Available as a 3-volume set: £150. To order:

Price to Fellows of the Royal Numismatic Society and Members of the British Numismatic Society: £95.

3 volumes: volume I: pp. xxxvi + 566, 200 illus.; volume II: pp. xvi + 612, 140 illus.; volume III: pp. xiv + 626, 40 illus. ISBN 0–901405–36–1

Announcing a new publication from the Royal Numismatic Society

Kenneth A. Sheedy and Gillan Davis (editors), Metallurgy in Numismatics 6. Mines, Metals, and Money: Ancient World Studies in Science, Archaeology and History.

Royal Numismatic Society Special Publication no. 56. Distributed by Spink & Son Ltd., 69 Southampton Row, Bloomsbury, London, WC1B 4ET

The Mégala Pefka mine, Laurium

Metallurgy in Numismatics 6. Mines, Metals, and Money: Ancient World Studies in Science, Archaeology and History contains 23 studies on geology and mining in ancient Greece, the manufacture and metallurgy of ancient Greek coins and the analysis and conservation of these coins. In the tradition of the Metallurgy in Numismatics series, the chapters collectively place numismatics within an interdisciplinary context. The volume uses the framework of behavioural archaeology to explore the life history and technology of coin manufacture and subsequent use, both ancient and modern. It covers topics ranging from the geological forces which created ores to mining, manufacture, loss and excavation through a broad range of scientific and numismatic techniques used to analyse and conserve coins.

Silver tetradrachm of Athens, c. 515-480 BC

A key strength is the inclusion of contributions from leading international scholars translated into English. These provide access to French, German and Greek scholarship to an English-speaking audience, all with extensive bibliographies. The book will be of interest to historians, archaeologists, numismatists and others wanting a good understanding of the role and state of numismatics presented in an holistic and easily comprehensible format.

Kenneth Sheedy is the founding director (2000-) of the Australian Centre for Ancient Numismatic Studies at Macquarie University, Sydney and a member of the teaching staff of this university’s Department of History and Archaeology where is an associate professor. He is the author of The Archaic and Early Classical Coinages of the Cyclades, Royal Numismatic Society SP 40 (London 2006). He was elected a Fellow of the Australian Academy of the Humanities in 2010. 

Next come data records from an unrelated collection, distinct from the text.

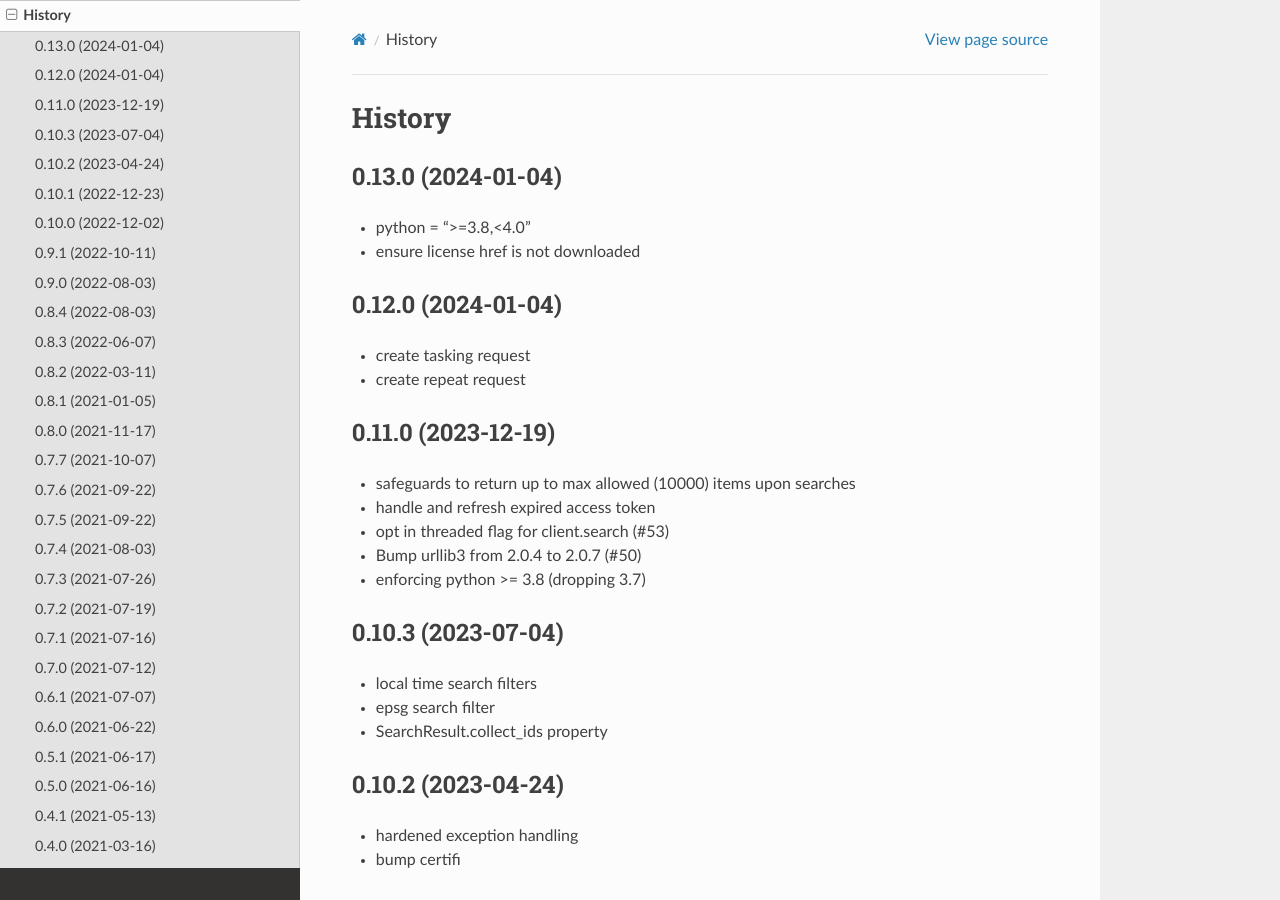
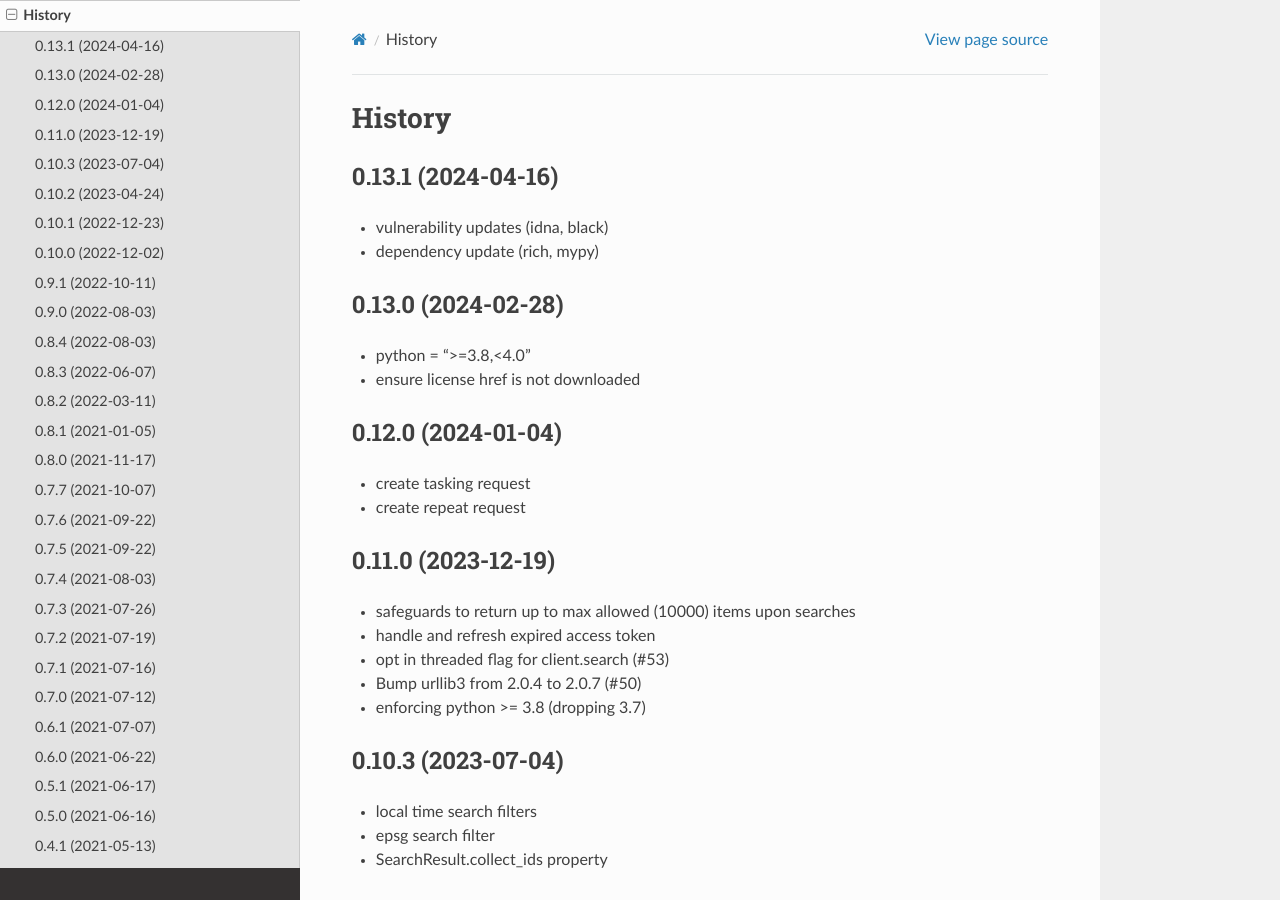
Before and after one commit to capellaspace/console-client, a Sphinx documentation site: the page built from docs/pages/changelog.rst, in a window 1280 px wide and 900 px high. Built offline with Sphinx 7.4.7 and the Read the Docs theme 2.0.0, drawn with Linux system fonts in a browser that asks for light colours.

Commit message:
bump 0.13.1 (#76)

```diff
--- a/docs/pages/changelog.rst
+++ b/docs/pages/changelog.rst
@@ -3,7 +3,13 @@ History
 =======
 
 
-0.13.0 (2024-01-04)
+0.13.1 (2024-04-16)
+-------------------
+* vulnerability updates (idna, black)
+* dependency update (rich, mypy)
+
+
+0.13.0 (2024-02-28)
 -------------------
 * python = ">=3.8,<4.0"
 * ensure license href is not downloaded
--- a/pyproject.toml
+++ b/pyproject.toml
@@ -1,6 +1,6 @@
 [tool.poetry]
 name = "capella-console-client"
-version = "0.13.0"
+version = "0.13.1"
 description = "Python SDK for api.capellaspace.com (task, search, order, download)"
 authors = ["Thomas Beyer <thomas.beyer@capellaspace.com>"]
 repository = "https://github.com/capellaspace/console-client"
```
Also changed, not shown: 1 other file.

Gillan Davis is the Director of the Program for Ancient Mediterranean Studies at Macquarie University where he teaches ancient Greek history within the Department of History and Archaeology and runs the Ancient Israel Program including organising its annual excavations. He is the Managing Editor of the Journal of the Numismatic Association of Australia.  His main research interests are the political and economic history of Archaic Athens, numismatics and archaeometallurgy as well as ancient communications, in all of which he has published extensively.

Price: £50 (Fellows of the Royal Numismatic Society: £33). To order: visit

pp. xii + 326, 396 illus., including one folding map in colour. ISBN 0–901405–37–X.

2020 Presidential Address: ‘Problems in Ancient Numismatics 2: Single finds versus hoards: what kinds of information can we gain from them?’

This year has been a strange one. The Coronavirus pandemic meant our AGM had to be postponed, and, for a while, it looked like the annual Presidential Address might not go ahead.

Thankfully, it was possible to host the Address online via the video conferencing service Zoom. One positive result of this is that many members of the society who wouldn’t ordinarily make it to meetings in London were able to log in and hear our President, Roger Bland, speak on ‘single finds versus hoards’. We were also able to record the presentation, complete with slides, for everyone to enjoy.

Abstract: The study of numismatics in recent years has been dominated by the study of coin finds and these are normally divided into hoards and single (or stray) finds. The two categories have often been studied in isolation from each other. This paper will look at the blurring at the edges of these two categories and will consider the different sorts of information that can be gained from them, drawing on the work of a recent research project on Iron Age and Roman coin hoards from Britain and the database of the Portable Antiquities Scheme.